2. Get the Right Fit
Because of the formal aspect of the three-piece suit, it appears better cut in a tailored fit, with the suit's shoulders stopping at your shoulder edge and a flat hand simply slipping in between the lapels once the jacket is attached. However, it should not be excessively thin. According to Liang, a standard three-piece jacket should be cut roomy enough to button up comfortably when the waistcoat is worn.
We've often seen three-piece suits where the waistcoat fits well, but the wearer can't button their jacket because their tailor didn't account for the extra room required. Also, the pants should be cropped and have a half-break to no-break down below and with a cuffed hem for a modern look.
3. Choose Colours That Represent Your Personality
In contrast to the two-piece, which may be found in a variety of colours and designs, especially in the summer, the three-piece is usually limited to neutrals and mild colours. This is because three-piece suits are dressier than two-piece suits. As a result, for a three-piece suit, we usually propose navy, charcoal, or light grey as a starting point.
Patterns, too, aren't off-limits. We recommend a prince of wales check in a mid-grey tone for a stronger effect. Or, in the case of patterned fabric construction, a more subtle black, such as the shadow check.
4. Don’t be Afraid to Mix and Match!
It's also possible to add a waistcoat in a different colour or design, as long as you make sure that they don’t clash. Mixing and matching different elements of a three-piece is slightly more difficult, but is still possible.
The traditionalist’s view has it that a three-piece suit should always be worn as a full suit, not split. This is because a three-piece suit is no longer a suit if the pieces are mixed and matched. Instead, it becomes a piece-by-piece ensemble.
Rather than splitting an item, abandon it for dressing down purposes. We suggest wearing the waistcoat and slacks without the jacket and styling them with a pristine white shirt, sleeves rolled up, and a tie for a more relaxed look.
Another mix-and-match option is to ditch the waistcoat entirely and replace it with knits or a vest as the "meat piece" in your suit sandwich. With a cotton dress, try a contrast colour cardigan in cashmere or wool, or a good olive army gilet.
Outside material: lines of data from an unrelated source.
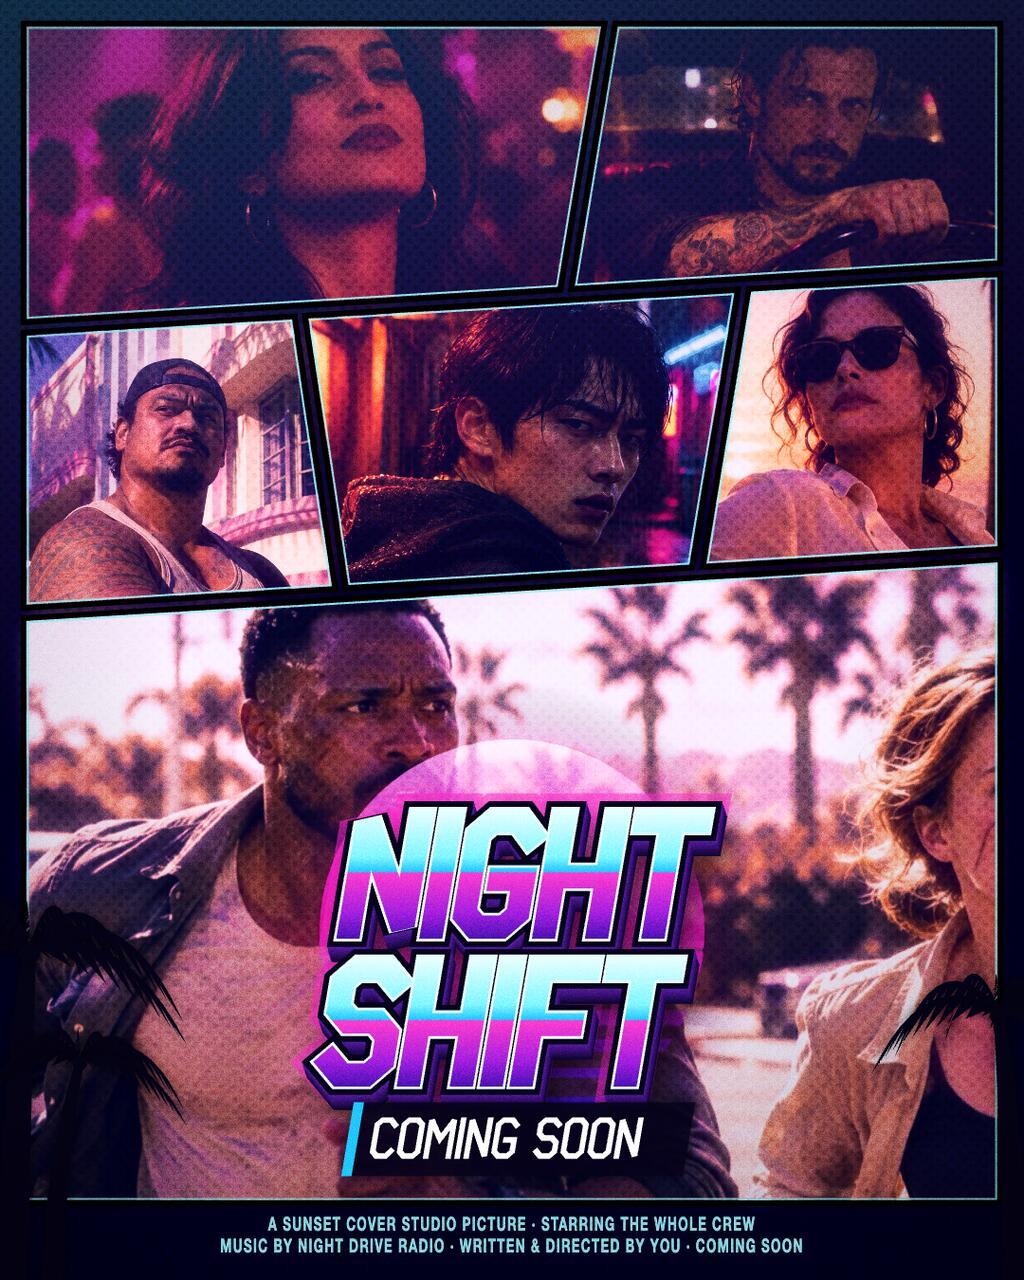
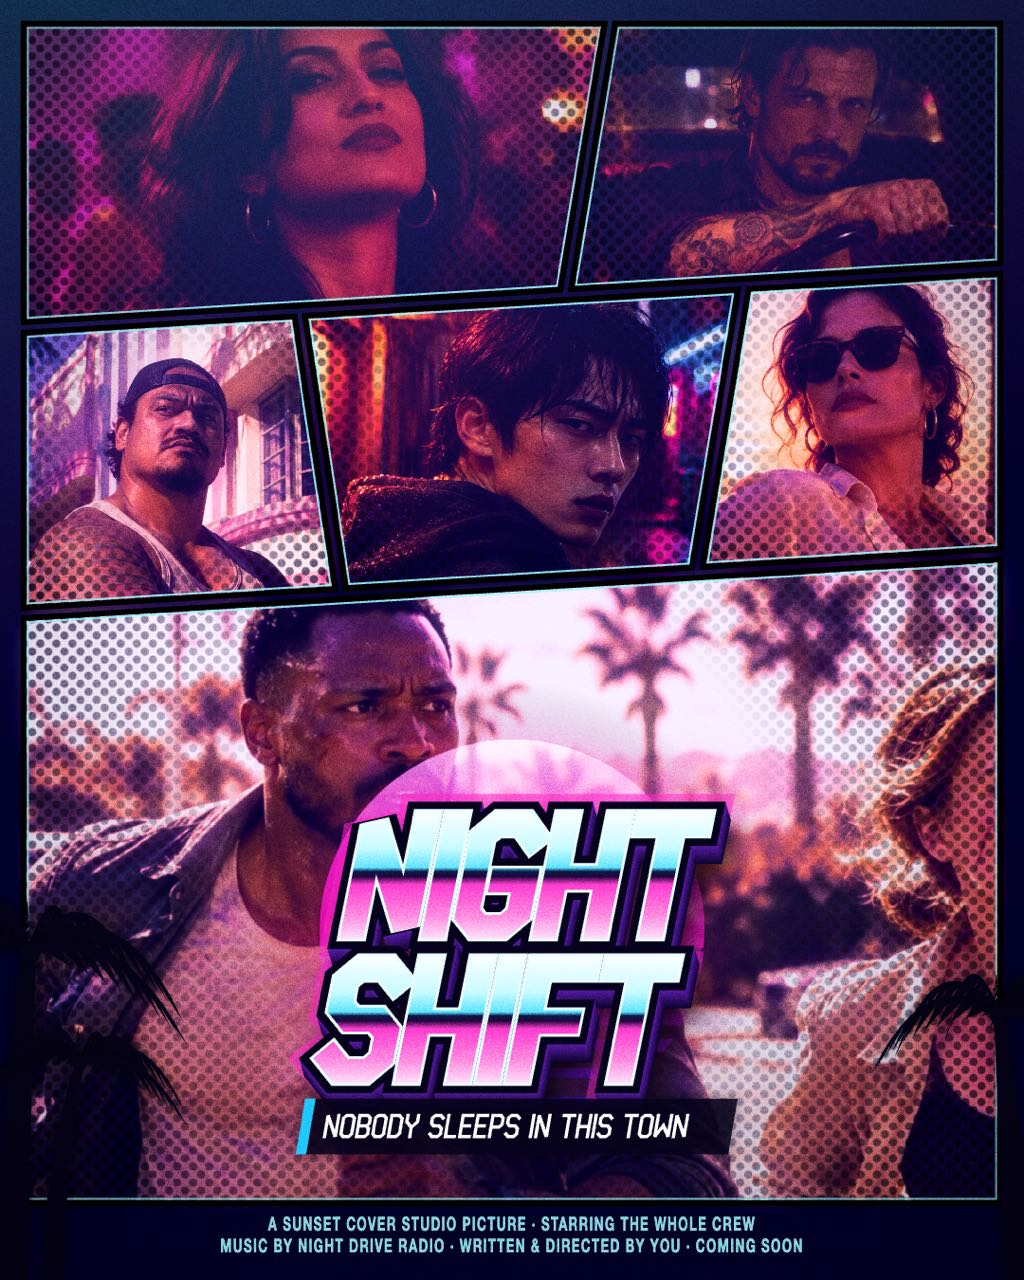
Bolder covers: punchier sunset/neon grades, chrome title lettering with thicker outline, comic halftone that fades off faces, palms on, new titles and taglines for each alternate

diff --git a/app/src/colorGrade.js b/app/src/colorGrade.js
@@ -12,33 +12,34 @@ export const GRADES = {
   sunset: {
     name: 'Sunset Strip',
     map: ['#14042a', '#4d0f5c', '#b8226a', '#ff6a3d', '#ffc56b', '#fff3d1'],
-    strength: 0.34, contrast: 1.12, shadowTint: '#0f5a6e', highTint: '#ffa04a', split: 0.3, sat: 1.12, skin: 0.7,
-    bg: '#10031c', border: '#ffe7c2', glow: 'rgba(255,120,60,0.55)',
-    leak: ['rgba(255,170,60,0.38)', 'rgba(255,40,120,0)'],
+    strength: 0.46, contrast: 1.16, shadowTint: '#3a0f7a', highTint: '#ff8a3a', split: 0.4, sat: 1.32, skin: 0.66,
+    bg: '#10031c', border: '#ffe7c2', glow: 'rgba(255,90,80,0.6)',
+    leak: ['rgba(255,150,50,0.44)', 'rgba(255,40,120,0)'],
     sun: ['#fff4a3', '#ffb03a', '#ff3d7f'],
-    fill: [[0, '#fffbe2'], [0.38, '#ffe066'], [0.49, '#ff9d1f'], [0.5, '#ff2f86'], [0.78, '#c21fbf'], [1, '#6a14c9']],
-    outline: '#170420', ring: '#fff1d6', extrude: ['#a3165e', '#2a0430'], palm: '#16031f',
+    // Chrome: a white-hot top, a dark horizon band at the middle, then a sunset reflection below it.
+    fill: [[0, '#ffffff'], [0.22, '#fff3cf'], [0.44, '#ffbe55'], [0.47, '#7a2a12'], [0.5, '#2a0838'], [0.56, '#ff3d7f'], [0.8, '#ff8f3a'], [1, '#ffe37a']],
+    outline: '#12021a', ring: '#fff6e0', extrude: ['#8a1450', '#1a0220'], palm: '#16031f',
     tagFill: '#ffffff', tagPlate: 'rgba(18,4,30,0.86)', accent: '#ff3d7f',
   },
   neon: {
     name: 'Neon Night',
     map: ['#04021a', '#1b0a52', '#5c16a8', '#e1249c', '#ff8ad6', '#b8fbff'],
-    strength: 0.42, contrast: 1.16, shadowTint: '#1a2a8c', highTint: '#ff7ad0', split: 0.34, sat: 1.15, skin: 0.6,
+    strength: 0.5, contrast: 1.18, shadowTint: '#2a1a9c', highTint: '#ff6ad0', split: 0.4, sat: 1.32, skin: 0.6,
     bg: '#05021a', border: '#9ff6ff', glow: 'rgba(255,40,200,0.55)',
     leak: ['rgba(80,220,255,0.30)', 'rgba(200,30,255,0)'],
     sun: ['#ffd6ff', '#ff4fd8', '#7a2bff'],
-    fill: [[0, '#f0ffff'], [0.38, '#7ff6ff'], [0.49, '#1ec8ff'], [0.5, '#ff3ccf'], [0.8, '#a61fe0'], [1, '#4b10b8']],
+    fill: [[0, '#ffffff'], [0.3, '#c8fbff'], [0.45, '#5fe4ff'], [0.48, '#0b1a4a'], [0.52, '#20063a'], [0.58, '#ff3ccf'], [0.82, '#ff8ae0'], [1, '#ffe0fa']],
     outline: '#06021c', ring: '#e8fdff', extrude: ['#5a1aa8', '#0c0330'], palm: '#05021a',
     tagFill: '#ffffff', tagPlate: 'rgba(6,2,28,0.86)', accent: '#1ec8ff',
   },
   miami: {
     name: 'Miami Teal',
     map: ['#032029', '#0a4f60', '#14999c', '#ff7a98', '#ffc79c', '#fff7ea'],
-    strength: 0.3, contrast: 1.12, shadowTint: '#00807e', highTint: '#ff9a7a', split: 0.36, sat: 1.1, skin: 0.7,
+    strength: 0.42, contrast: 1.14, shadowTint: '#00807e', highTint: '#ff7a9a', split: 0.4, sat: 1.28, skin: 0.66,
     bg: '#031a22', border: '#fff2e2', glow: 'rgba(255,140,160,0.5)',
     leak: ['rgba(255,190,150,0.32)', 'rgba(20,200,200,0)'],
     sun: ['#fff6d8', '#ffab8a', '#ff5f8f'],
-    fill: [[0, '#fffaf2'], [0.38, '#ffd0b0'], [0.49, '#ff8fa6'], [0.5, '#25d6cf'], [0.8, '#0f9aa6'], [1, '#08606e']],
+    fill: [[0, '#ffffff'], [0.3, '#ffe6ee'], [0.45, '#ff8fb0'], [0.48, '#3a0a2a'], [0.52, '#062a34'], [0.58, '#25d6cf'], [0.82, '#9ff4ea'], [1, '#ffffff']],
     outline: '#03161e', ring: '#fff5ea', extrude: ['#0d6b78', '#021820'], palm: '#02161d',
     tagFill: '#ffffff', tagPlate: 'rgba(3,22,30,0.86)', accent: '#ff7a98',
   },
@@ -289,21 +290,46 @@ export function drawGrain(ctx, w, h, amount, scale = 1) {
   ctx.restore();
 }
 
-/** A diagonal halftone dot screen, multiplied into the shadows. `cell` is the dot spacing in pixels. */
-export function drawHalftone(ctx, w, h, cell, amount) {
+/**
+ * A comic-print halftone: a diagonal screen of dots in `color` (spacing `cell` px), multiplied into each panel. Every
+ * panel gets its own mask, clear in the middle (where the face sits) and dense towards its edges and corners, so the
+ * dots read as print texture without speckling anyone's face.
+ */
+export function drawHalftone(ctx, w, h, cell, amount, panels, color = '#000') {
   const tile = new OffscreenCanvas(Math.ceil(cell), Math.ceil(cell));
   const t = tile.getContext('2d');
-  t.fillStyle = '#000';
+  t.fillStyle = color;
   t.beginPath();
-  t.arc(cell / 2, cell / 2, cell * 0.3, 0, Math.PI * 2);
+  t.arc(cell / 2, cell / 2, cell * 0.36, 0, Math.PI * 2);
   t.fill();
-  ctx.save();
-  ctx.globalCompositeOperation = 'soft-light';
-  ctx.globalAlpha = amount;
-  const p = ctx.createPattern(tile, 'repeat');
+  const dots = new OffscreenCanvas(w, h);
+  const d = dots.getContext('2d');
+  const p = d.createPattern(tile, 'repeat');
   p.setTransform(new DOMMatrix().rotate(45));
-  ctx.fillStyle = p;
-  ctx.fillRect(0, 0, w, h);
+  d.fillStyle = p;
+  d.fillRect(0, 0, w, h);
+  const mask = new OffscreenCanvas(w, h);
+  const m = mask.getContext('2d');
+  for (const { poly, bbox } of panels) {
+    const cx = bbox.x + bbox.w / 2, cy = bbox.y + bbox.h * 0.42, r = Math.hypot(bbox.w, bbox.h) / 2;
+    const g = m.createRadialGradient(cx, cy, r * 0.42, cx, cy, r * 1.02);
+    g.addColorStop(0, 'rgba(0,0,0,0)');
+    g.addColorStop(1, 'rgba(0,0,0,1)');
+    m.save();
+    m.beginPath();
+    poly.forEach(([x, y], i) => (i ? m.lineTo(x, y) : m.moveTo(x, y)));
+    m.closePath();
+    m.clip();
+    m.fillStyle = g;
+    m.fillRect(bbox.x, bbox.y, bbox.w, bbox.h);
+    m.restore();
+  }
+  d.globalCompositeOperation = 'destination-in';
+  d.drawImage(mask, 0, 0);
+  ctx.save();
+  ctx.globalCompositeOperation = 'multiply';
+  ctx.globalAlpha = amount;
+  ctx.drawImage(dots, 0, 0);
   ctx.restore();
 }
 

diff --git a/main.ts b/main.ts
@@ -3,9 +3,9 @@
 // The app is this directory's app/ folder: plain static files a desktop browser loads offline (app/index.html and
 // its ES modules, no library, no font file and no network request). It turns your own photos and a caption into a
 // crime-epic style multi-panel poster: slanted panels with crisp black gutters, a film-style grade that keeps skin
-// warm (split-tone plus a partial sunset / neon gradient map, glow, fine grain), face-aware auto-crops that keep every
-// face clear of the title and sun, hand-drawn path lettering with gradient fill, outline, extrusion and shadow, and a
-// credits block, exported as a PNG in 1920x1080, 1080x1080 or 1080x1350. This program hands it in: it copies app/ and screenshots/ from beside this file
+// readable under a bold sunset / neon gradient map (glow, grain, comic halftone dots that fade away from faces, palm
+// silhouettes), face-aware auto-crops that keep every face clear of the title and sun, hand-drawn chrome lettering
+// with a thick outline, extrusion, drop shadow and a tagline strap, and a credits block, exported as a PNG in 1920x1080, 1080x1080 or 1080x1350. This program hands it in: it copies app/ and screenshots/ from beside this file
 // to /output and writes /output/dossier.json, the summary the judge reads, with the vendored make.fun library.
 // The sample photos in app/samples/ are free to use: AI-generated photos of fictional people, made for this entry,
 // plus the starter's own boulevard and pier shots. Add several photos at once and they fill the panels, hero first.

diff --git a/app/index.html b/app/index.html
@@ -35,11 +35,11 @@
     <section>
       <h2><span>2</span> Caption</h2>
       <label class="field">Title <small>(Enter for a new line)</small>
-        <textarea id="title" rows="2" maxlength="40">Sunset
-Streets</textarea>
+        <textarea id="title" rows="2" maxlength="40">Last
+Resort</textarea>
       </label>
       <label class="field">Tagline
-        <input id="tagline" type="text" maxlength="48" value="Coming soon">
+        <input id="tagline" type="text" maxlength="48" value="Everybody's got a price">
       </label>
       <label class="field">Credits <small>(the small print under the panels)</small>
         <textarea id="credits" class="small" rows="2" maxlength="160"></textarea>
@@ -57,8 +57,8 @@ Streets</textarea>
       <label class="slider">Grade strength <input id="intensity" type="range" min="0" max="1" step="0.01" value="1"></label>
       <div class="toggles">
         <label><input id="fx-sun" type="checkbox" checked> Sun</label>
-        <label><input id="fx-palms" type="checkbox"> Palms</label>
-        <label><input id="fx-halftone" type="checkbox"> Halftone</label>
+        <label><input id="fx-palms" type="checkbox" checked> Palms</label>
+        <label><input id="fx-halftone" type="checkbox" checked> Halftone</label>
         <label><input id="fx-grain" type="checkbox" checked> Grain</label>
       </div>
     </section>

diff --git a/app/src/renderCover.js b/app/src/renderCover.js
@@ -38,9 +38,9 @@ function drawCredits(ctx, text, foot, s, grade) {
 /** Title and tagline lettering styles for a grade. */
 function titleStyle(grade) {
   return {
-    weight: 1.75, track: 0.5, skew: 0.17, lead: 1.4, fill: grade.fill,
-    outline: grade.outline, outlineW: 0.62, ring: grade.ring, ringW: 0.2,
-    extrude: grade.extrude, depth: [0.55, 1.15], shadow: 'rgba(0,0,0,0.7)', glow: grade.glow,
+    weight: 1.85, track: 0.45, skew: 0.2, lead: 1.35, fill: grade.fill,
+    outline: grade.outline, outlineW: 0.8, ring: grade.ring, ringW: 0.22,
+    extrude: grade.extrude, depth: [0.7, 1.4], shadow: 'rgba(0,0,0,0.85)', glow: grade.glow,
   };
 }
 
@@ -133,7 +133,7 @@ export function renderCover(canvas, state) {
   const t = layout.title;
   // The sun sits right behind the lettering (auto-fill keeps faces out of its disc), so it frames the title.
   if (state.fx.sun) drawSun(ctx, layout.sun.cx, layout.sun.cy, layout.sun.r, grade);
-  if (state.fx.halftone) drawHalftone(ctx, w, h, Math.max(4, s * 0.0085), 0.3);
+  if (state.fx.halftone) drawHalftone(ctx, w, h, Math.max(5, s * 0.011), 0.85, layout.panels, grade.extrude[1]);
 
   // 3. Frames, palms, vignette, then the credits strip along the bottom.
   drawPanelFrames(ctx, layout.panels, grade, s);

diff --git a/app/src/editor.js b/app/src/editor.js
@@ -20,10 +20,10 @@ const state = {
   size: 'landscape',
   grade: 'sunset',
   intensity: 1,
-  title: 'Sunset\nStreets',
-  tagline: 'Coming soon',
+  title: 'Last\nResort',
+  tagline: "Everybody's got a price",
   credits: DEFAULT_CREDITS,
-  fx: { sun: true, palms: false, grain: true, halftone: false },
+  fx: { sun: true, palms: true, grain: true, halftone: true },
 };
 let selected = 0;
 let layout = null;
For instance, Brunello Cucinelli's more sporty gilet has recently become the perfect mix-and-match piece. Wear it as a vest alternative between two suits.
How to Wear the Waistcoat?
The waistcoat should be cut with comfort in mind because it is worn so close to the body. The waistcoat should be long enough to cover the belt area of your pants. Traditionally, there should be no gap between the waistcoat and the trousers. This also means that no shirt should be visible at the waist because it detracts from the suit's overall harmony.
Your waistcoat can also be adjusted using the back cinch, and the waistcoat should nearly always be buttoned up to improve the fit. With the exception of the last button, all of the buttons should be secured. Make sure the top button on your jacket is also fastened, but leave the second button undone.
The three-piece suit, consisting of a jacket, trouser, and matching waistcoat, is the ultimate black tie ensemble, ranking above the two-piece and on par with the tuxedo.
The more formal the occasion, the easier it is to come up with an excuse to wear one well. The three-piece suit is also suited for formal occasions, such as "spring races and weddings. Team a delicate pink, blue, or grey oxford or twill shirt in a light toned block colour. Alternatively, choose a vibrant tone in a sumptuous twill stripe or micro woven pattern for a somewhat bolder look.
Simply lighten the colour and fabric to make it suitable for a day celebration. When coupled with a knit tie, a cotton three-piece is ideal for a garden party. Take Alessandro Squarzi for example. The entrepreneur is one individual who excels at this.
The stylish suit, on the other hand, is a little too formal for the office and tough to pull off. Nevertheless, you can always pull it off once you’ve earned your stripes!
If you need further recommendations on how to dress up or down your three-piece suit, please don’t hesitate to get in touch with us! We will be happy to assist you with your fashion inquiries.